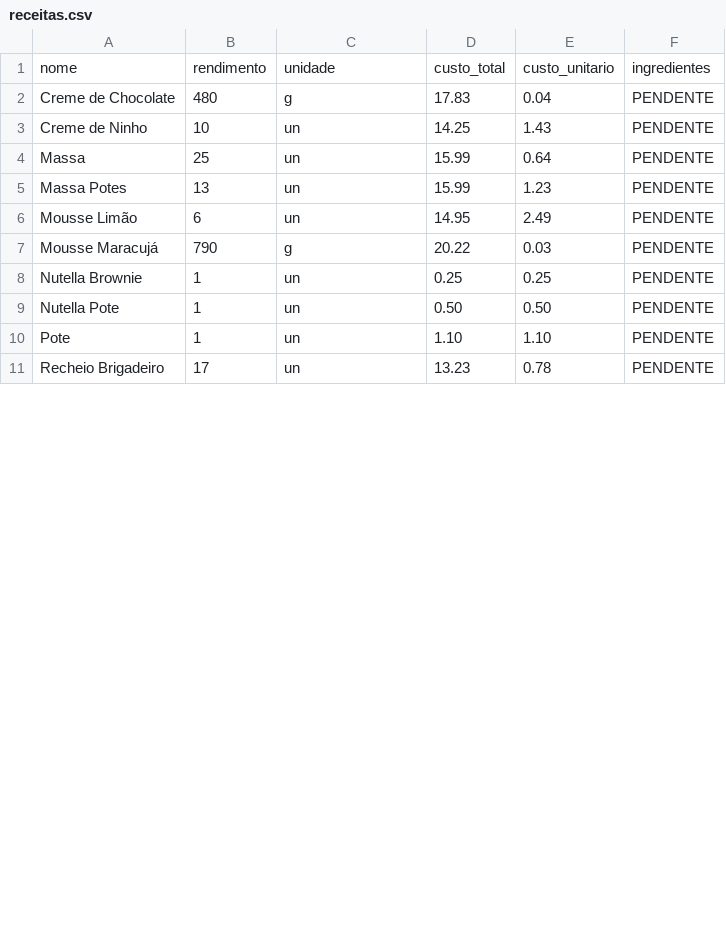
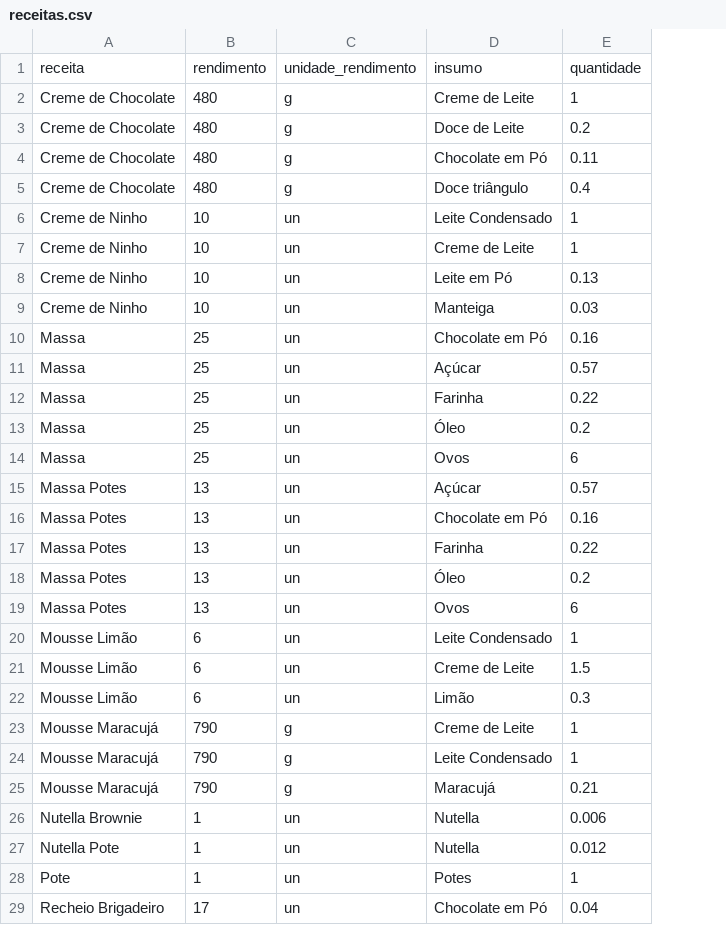
Before and after one commit to juliosud17/gastos-familia, a CSV file: dados-benjoca/receitas.csv, drawn as a sheet; only a part is shown; removed rows and columns are numbered as before the commit, all else as after; the diff covers the shown part only; the diff names each change by its address in the sheet, - before the commit and + after, or states it on an @@ line.

```diff
--- a/dados-benjoca/receitas.csv
+++ b/dados-benjoca/receitas.csv
-column D, rows 2-11: 17.83 | 14.25 | 15.99 | 15.99 | 14.95 | 20.22 | 0.25 | 0.50 | 1.10 | 13.23
-column E, rows 2-11: 0.04 | 1.43 | 0.64 | 1.23 | 2.49 | 0.03 | 0.25 | 0.50 | 1.10 | 0.78
-column F, rows 2-11: all PENDENTE
+column D, rows 5-6: Doce triângulo | Leite Condensado; rows 14-15: Ovos | Açúcar; row 20: Leite Condensado; rows 25-29: Maracujá | Nutella | Nutella | Potes | Chocolate em Pó
+column E, rows 5-6: 0.4 | 1; rows 14-15: 6 | 0.57; row 20: 1; rows 25-29: 0.21 | 0.006 | 0.012 | 1 | 0.04
-row 1: nome | rendimento | unidade | custo_total | custo_unitario | ingredientes
+row 1: receita | rendimento | unidade_rendimento | insumo | quantidade
+row 2: Creme de Chocolate | 480 | g | Creme de Leite | 1
+row 3: Creme de Chocolate | 480 | g | Doce de Leite | 0.2
+row 4: Creme de Chocolate | 480 | g | Chocolate em Pó | 0.11
+row 7: Creme de Ninho | 10 | un | Creme de Leite | 1
+row 8: Creme de Ninho | 10 | un | Leite em Pó | 0.13
+row 9: Creme de Ninho | 10 | un | Manteiga | 0.03
+row 10: Massa | 25 | un | Chocolate em Pó | 0.16
+row 11: Massa | 25 | un | Açúcar | 0.57
+row 12: Massa | 25 | un | Farinha | 0.22
+row 13: Massa | 25 | un | Óleo | 0.2
+row 16: Massa Potes | 13 | un | Chocolate em Pó | 0.16
+row 17: Massa Potes | 13 | un | Farinha | 0.22
+row 18: Massa Potes | 13 | un | Óleo | 0.2
+row 19: Massa Potes | 13 | un | Ovos | 6
+row 21: Mousse Limão | 6 | un | Creme de Leite | 1.5
+row 22: Mousse Limão | 6 | un | Limão | 0.3
+row 23: Mousse Maracujá | 790 | g | Creme de Leite | 1
+row 24: Mousse Maracujá | 790 | g | Leite Condensado | 1
```
Also changed, not shown: 6 added rows elsewhere in this file, dados-benjoca/insumos.csv.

| Aim of the exercise |
Before handing back the copy, remove the pictures; otherwise print the data exactly.

| Expected answer |
Before and after one commit to juliosud17/gastos-familia, a CSV file: dados-benjoca/receitas.csv, drawn as a sheet; only a part is shown; removed rows and columns are numbered as before the commit, all else as after; the diff covers the shown part only; the diff names each change by its address in the sheet, - before the commit and + after, or states it on an @@ line.

```diff
--- a/dados-benjoca/receitas.csv
+++ b/dados-benjoca/receitas.csv
-column D, rows 2-11: 17.83 | 14.25 | 15.99 | 15.99 | 14.95 | 20.22 | 0.25 | 0.50 | 1.10 | 13.23
-column E, rows 2-11: 0.04 | 1.43 | 0.64 | 1.23 | 2.49 | 0.03 | 0.25 | 0.50 | 1.10 | 0.78
-column F, rows 2-11: all PENDENTE
+column D, rows 5-6: Doce triângulo | Leite Condensado; rows 14-15: Ovos | Açúcar; row 20: Leite Condensado; rows 25-29: Maracujá | Nutella | Nutella | Potes | Chocolate em Pó
+column E, rows 5-6: 0.4 | 1; rows 14-15: 6 | 0.57; row 20: 1; rows 25-29: 0.21 | 0.006 | 0.012 | 1 | 0.04
-row 1: nome | rendimento | unidade | custo_total | custo_unitario | ingredientes
+row 1: receita | rendimento | unidade_rendimento | insumo | quantidade
+row 2: Creme de Chocolate | 480 | g | Creme de Leite | 1
+row 3: Creme de Chocolate | 480 | g | Doce de Leite | 0.2
+row 4: Creme de Chocolate | 480 | g | Chocolate em Pó | 0.11
+row 7: Creme de Ninho | 10 | un | Creme de Leite | 1
+row 8: Creme de Ninho | 10 | un | Leite em Pó | 0.13
+row 9: Creme de Ninho | 10 | un | Manteiga | 0.03
+row 10: Massa | 25 | un | Chocolate em Pó | 0.16
+row 11: Massa | 25 | un | Açúcar | 0.57
+row 12: Massa | 25 | un | Farinha | 0.22
+row 13: Massa | 25 | un | Óleo | 0.2
+row 16: Massa Potes | 13 | un | Chocolate em Pó | 0.16
+row 17: Massa Potes | 13 | un | Farinha | 0.22
+row 18: Massa Potes | 13 | un | Óleo | 0.2
+row 19: Massa Potes | 13 | un | Ovos | 6
+row 21: Mousse Limão | 6 | un | Creme de Leite | 1.5
+row 22: Mousse Limão | 6 | un | Limão | 0.3
+row 23: Mousse Maracujá | 790 | g | Creme de Leite | 1
+row 24: Mousse Maracujá | 790 | g | Leite Condensado | 1
```
Also changed, not shown: 6 added rows elsewhere in this file, dados-benjoca/insumos.csv.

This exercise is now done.